WHAT THE EXERCISE ASKS
Only the pictures are to be omitted; every entry beneath should otherwise be duplicated exactly.
━━ DATA PROVIDED ━━
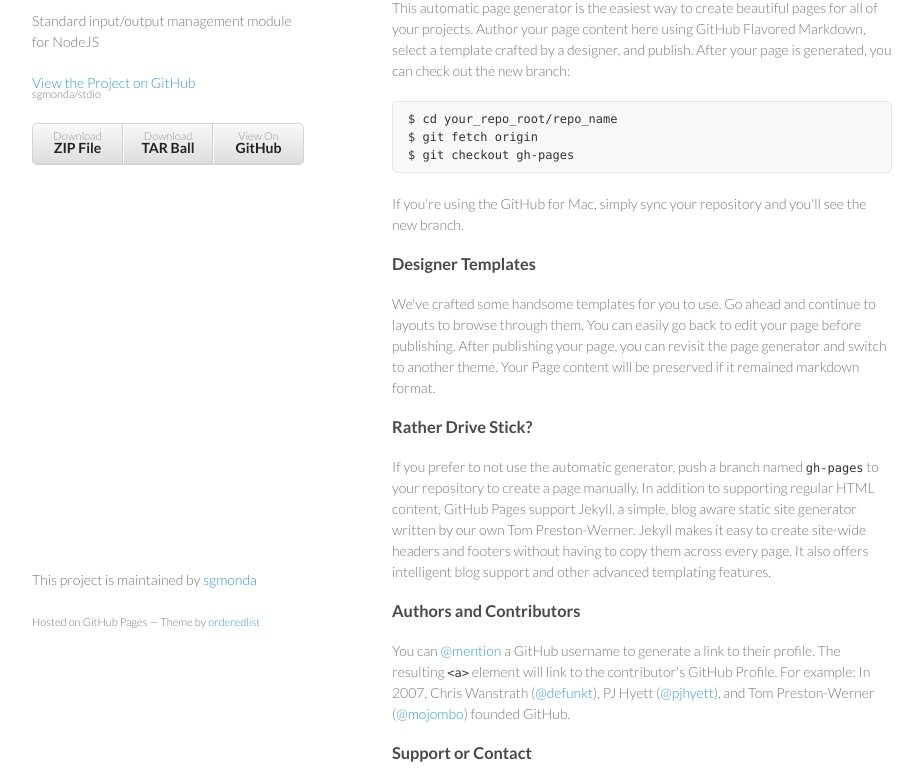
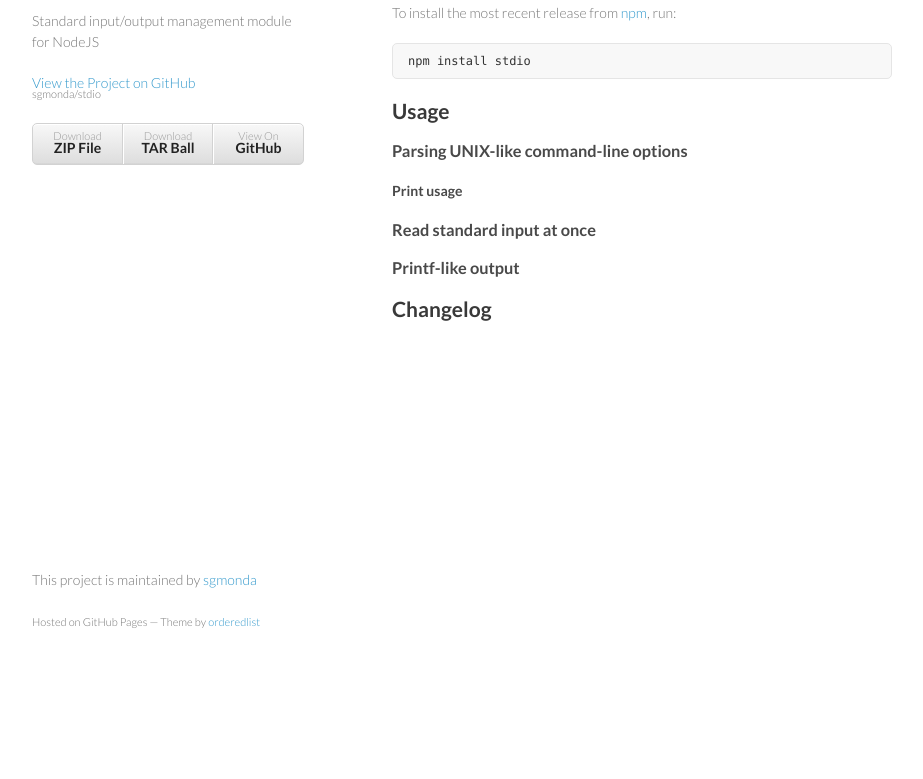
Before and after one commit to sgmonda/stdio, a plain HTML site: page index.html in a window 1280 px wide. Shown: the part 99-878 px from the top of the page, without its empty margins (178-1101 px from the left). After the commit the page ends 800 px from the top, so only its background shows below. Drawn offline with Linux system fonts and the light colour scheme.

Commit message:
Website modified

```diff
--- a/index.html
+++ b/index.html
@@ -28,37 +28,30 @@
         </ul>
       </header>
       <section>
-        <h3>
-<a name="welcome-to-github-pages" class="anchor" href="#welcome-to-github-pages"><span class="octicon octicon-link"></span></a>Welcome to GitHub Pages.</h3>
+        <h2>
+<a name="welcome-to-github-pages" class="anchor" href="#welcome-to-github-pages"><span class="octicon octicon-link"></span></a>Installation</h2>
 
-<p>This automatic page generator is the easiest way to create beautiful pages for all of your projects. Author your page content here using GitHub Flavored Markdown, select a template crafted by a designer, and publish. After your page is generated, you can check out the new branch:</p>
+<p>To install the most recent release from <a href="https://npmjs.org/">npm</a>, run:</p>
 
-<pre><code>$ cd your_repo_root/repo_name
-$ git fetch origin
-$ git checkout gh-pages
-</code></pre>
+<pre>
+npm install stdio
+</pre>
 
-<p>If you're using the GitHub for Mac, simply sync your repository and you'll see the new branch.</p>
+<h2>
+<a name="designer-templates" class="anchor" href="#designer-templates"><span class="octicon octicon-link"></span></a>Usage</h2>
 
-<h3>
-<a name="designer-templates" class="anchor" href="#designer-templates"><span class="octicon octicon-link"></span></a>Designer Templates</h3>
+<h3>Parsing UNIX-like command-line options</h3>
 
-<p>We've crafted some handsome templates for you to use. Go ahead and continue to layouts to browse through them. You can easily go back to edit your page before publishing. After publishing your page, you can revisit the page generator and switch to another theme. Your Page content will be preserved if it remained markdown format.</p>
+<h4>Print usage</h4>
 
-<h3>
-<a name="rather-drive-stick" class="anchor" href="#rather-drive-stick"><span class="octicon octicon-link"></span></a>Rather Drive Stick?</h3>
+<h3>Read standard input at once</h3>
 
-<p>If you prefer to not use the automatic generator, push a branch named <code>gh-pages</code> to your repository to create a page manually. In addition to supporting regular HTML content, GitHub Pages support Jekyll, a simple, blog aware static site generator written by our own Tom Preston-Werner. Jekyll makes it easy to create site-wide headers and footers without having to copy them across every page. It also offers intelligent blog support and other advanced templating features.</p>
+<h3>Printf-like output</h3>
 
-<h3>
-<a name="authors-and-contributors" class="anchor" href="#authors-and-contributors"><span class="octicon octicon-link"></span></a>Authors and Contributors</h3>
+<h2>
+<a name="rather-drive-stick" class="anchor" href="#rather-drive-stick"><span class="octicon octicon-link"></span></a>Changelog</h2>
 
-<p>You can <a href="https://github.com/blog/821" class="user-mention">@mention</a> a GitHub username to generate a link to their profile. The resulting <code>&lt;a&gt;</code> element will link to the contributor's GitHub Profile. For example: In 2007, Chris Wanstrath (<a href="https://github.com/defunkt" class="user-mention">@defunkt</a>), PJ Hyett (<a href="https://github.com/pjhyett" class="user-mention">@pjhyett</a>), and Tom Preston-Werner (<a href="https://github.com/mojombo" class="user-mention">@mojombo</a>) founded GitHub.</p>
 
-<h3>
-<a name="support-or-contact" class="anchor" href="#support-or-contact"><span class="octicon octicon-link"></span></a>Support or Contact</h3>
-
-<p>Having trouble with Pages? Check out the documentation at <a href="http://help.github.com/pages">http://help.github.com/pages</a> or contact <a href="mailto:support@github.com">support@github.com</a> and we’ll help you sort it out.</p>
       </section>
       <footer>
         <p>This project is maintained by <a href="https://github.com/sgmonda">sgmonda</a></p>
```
━━━
RESULT
Before and after one commit to sgmonda/stdio, a plain HTML site: page index.html in a window 1280 px wide. Shown: the part 99-878 px from the top of the page, without its empty margins (178-1101 px from the left). After the commit the page ends 800 px from the top, so only its background shows below. Drawn offline with Linux system fonts and the light colour scheme.

Commit message:
Website modified

```diff
--- a/index.html
+++ b/index.html
@@ -28,37 +28,30 @@
         </ul>
       </header>
       <section>
-        <h3>
-<a name="welcome-to-github-pages" class="anchor" href="#welcome-to-github-pages"><span class="octicon octicon-link"></span></a>Welcome to GitHub Pages.</h3>
+        <h2>
+<a name="welcome-to-github-pages" class="anchor" href="#welcome-to-github-pages"><span class="octicon octicon-link"></span></a>Installation</h2>
 
-<p>This automatic page generator is the easiest way to create beautiful pages for all of your projects. Author your page content here using GitHub Flavored Markdown, select a template crafted by a designer, and publish. After your page is generated, you can check out the new branch:</p>
+<p>To install the most recent release from <a href="https://npmjs.org/">npm</a>, run:</p>
 
-<pre><code>$ cd your_repo_root/repo_name
-$ git fetch origin
-$ git checkout gh-pages
-</code></pre>
+<pre>
+npm install stdio
+</pre>
 
-<p>If you're using the GitHub for Mac, simply sync your repository and you'll see the new branch.</p>
+<h2>
+<a name="designer-templates" class="anchor" href="#designer-templates"><span class="octicon octicon-link"></span></a>Usage</h2>
 
-<h3>
-<a name="designer-templates" class="anchor" href="#designer-templates"><span class="octicon octicon-link"></span></a>Designer Templates</h3>
+<h3>Parsing UNIX-like command-line options</h3>
 
-<p>We've crafted some handsome templates for you to use. Go ahead and continue to layouts to browse through them. You can easily go back to edit your page before publishing. After publishing your page, you can revisit the page generator and switch to another theme. Your Page content will be preserved if it remained markdown format.</p>
+<h4>Print usage</h4>
 
-<h3>
-<a name="rather-drive-stick" class="anchor" href="#rather-drive-stick"><span class="octicon octicon-link"></span></a>Rather Drive Stick?</h3>
+<h3>Read standard input at once</h3>
 
-<p>If you prefer to not use the automatic generator, push a branch named <code>gh-pages</code> to your repository to create a page manually. In addition to supporting regular HTML content, GitHub Pages support Jekyll, a simple, blog aware static site generator written by our own Tom Preston-Werner. Jekyll makes it easy to create site-wide headers and footers without having to copy them across every page. It also offers intelligent blog support and other advanced templating features.</p>
+<h3>Printf-like output</h3>
 
-<h3>
-<a name="authors-and-contributors" class="anchor" href="#authors-and-contributors"><span class="octicon octicon-link"></span></a>Authors and Contributors</h3>
+<h2>
+<a name="rather-drive-stick" class="anchor" href="#rather-drive-stick"><span class="octicon octicon-link"></span></a>Changelog</h2>
 
-<p>You can <a href="https://github.com/blog/821" class="user-mention">@mention</a> a GitHub username to generate a link to their profile. The resulting <code>&lt;a&gt;</code> element will link to the contributor's GitHub Profile. For example: In 2007, Chris Wanstrath (<a href="https://github.com/defunkt" class="user-mention">@defunkt</a>), PJ Hyett (<a href="https://github.com/pjhyett" class="user-mention">@pjhyett</a>), and Tom Preston-Werner (<a href="https://github.com/mojombo" class="user-mention">@mojombo</a>) founded GitHub.</p>
 
-<h3>
-<a name="support-or-contact" class="anchor" href="#support-or-contact"><span class="octicon octicon-link"></span></a>Support or Contact</h3>
-
-<p>Having trouble with Pages? Check out the documentation at <a href="http://help.github.com/pages">http://help.github.com/pages</a> or contact <a href="mailto:support@github.com">support@github.com</a> and we’ll help you sort it out.</p>
       </section>
       <footer>
         <p>This project is maintained by <a href="https://github.com/sgmonda">sgmonda</a></p>
```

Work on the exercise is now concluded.